BENJAMIN KING / BEKAH STAUDACHER: While best friends Bekah and April Lutz’s put on makeup in the Snohomish High School girl’s bathroom, a fellow 10th grade student attacked the two, stabbing April more than a dozen times and slashing Bekah’s arm. Bekah ran outside the bathroom to call for help, then returned to the bathroom to help her friend. Classmate Benjamin ran inside the bathroom, saw April slumped to the floor, covered in blood. He held her in his arms and pressed paper towels to her wounds until paramedics arrived. These two students put themselves in harm’s way to save a fellow student’s life.
SNOHOMISH FIRE & RESCUE, called to Snohomish High School with the stabbing incident, were a critical part of April’s amazing survival. Their first instinct was to call for a helicopter that would have carried her to Harborview Medical Center, the region’s trauma hospital. But they quickly decided April would not survive the flight and instead rushed her in an emergency response vehicle to Everett’s Providence Regional Medical Center. Paramedics worked to keep the girl’s heart beating en route and delivered her to the emergency room 24 minutes after they reached her.

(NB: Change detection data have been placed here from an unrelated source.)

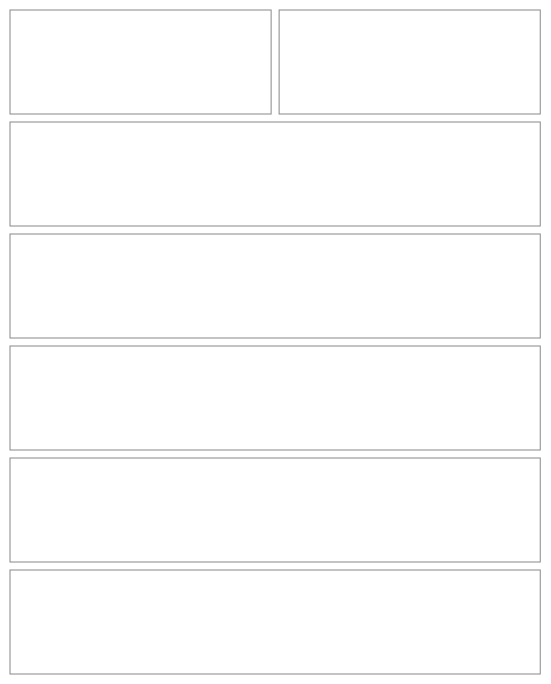
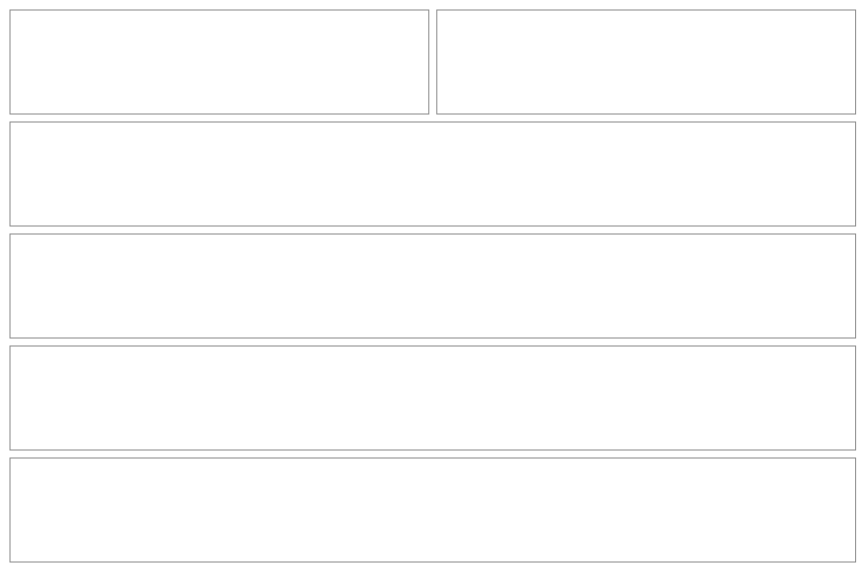
One commit to NovaMoonX/moondreams-dev-apps changed the tenth of 54 diagrams in src/apps/pinch/UX.md. Above: the diagram before and after it, drawn with Mermaid. The commit also changed other lines of this file and 163 other files, not shown here.

````diff
--- a/src/apps/pinch/UX.md
+++ b/src/apps/pinch/UX.md
@@ -405,19 +386,17 @@
 ```mermaid
 %%{init: {'theme': 'base', 'themeVariables': {'primaryColor': 'transparent', 'primaryBorderColor': '#888888', 'primaryTextColor': '#333333', 'lineColor': '#888888'}}}%%
 block-beta
   columns 2
   R1["Recipes"]:1
   R2["+ New"]:1
-  R3["[ Recipes ]   Meals   Ideas   👁 (when no recipe has a source)"]:2
-  R7["📖 Sources · 3 ›  (once a source exists)"]:2
-  R4["🔍 Search · filter · 👁 (from 8 recipes, or once a recipe has a source)"]:2
-  R5["🖼️ Adobo chicken<br/>4 servings · 45 min<br/>$3.20 / serving<br/>🔥 520 · 💪 38g (when on)"]:2
-  R6["🖼️ Cilantro lime rice<br/>4 servings · 25 min<br/>$1.35 / serving · leaves out 1"]:2
+  R3["[ Recipes ]   Saved meals   Ideas   👁 (pills only once there is more than Recipes)"]:2
+  R4["🔍 Search by name or ingredient · filter · 👁 (from 8 recipes, or once a source exists or something is put away)"]:2
+  R5["🖼️ Adobo chicken<br/>4 servings · 45 min<br/>$3.20 per serving<br/>🔥 520 · 💪 38g (when on)"]:2
+  R6["🖼️ Cilantro lime rice<br/>4 servings · 25 min<br/>$1.35+ per serving"]:2
   style R1 fill:transparent,stroke:#888888,stroke-width:1px;
   style R2 fill:transparent,stroke:#888888,stroke-width:1px;
   style R3 fill:transparent,stroke:#888888,stroke-width:1px;
-  style R7 fill:transparent,stroke:#888888,stroke-width:1px;
   style R4 fill:transparent,stroke:#888888,stroke-width:1px;
   style R5 fill:transparent,stroke:#888888,stroke-width:1px;
   style R6 fill:transparent,stroke:#888888,stroke-width:1px;
 ```
````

PROVIDENCE TRAUMA TEAM made the difference between life and death for stabbing victim April. When she was wheeled into the emergency room, she had only a 20 percent chance of survival. One of the stab wounds to her heart came close to being fatal. April’s heart stopped three times. In all, six doctors operated on April. Between these dedicated doctors and April’s own incredible will to live, she survived. April and those many heroes who worked to save her life received a standing ovation at the Real Heroes Breakfast.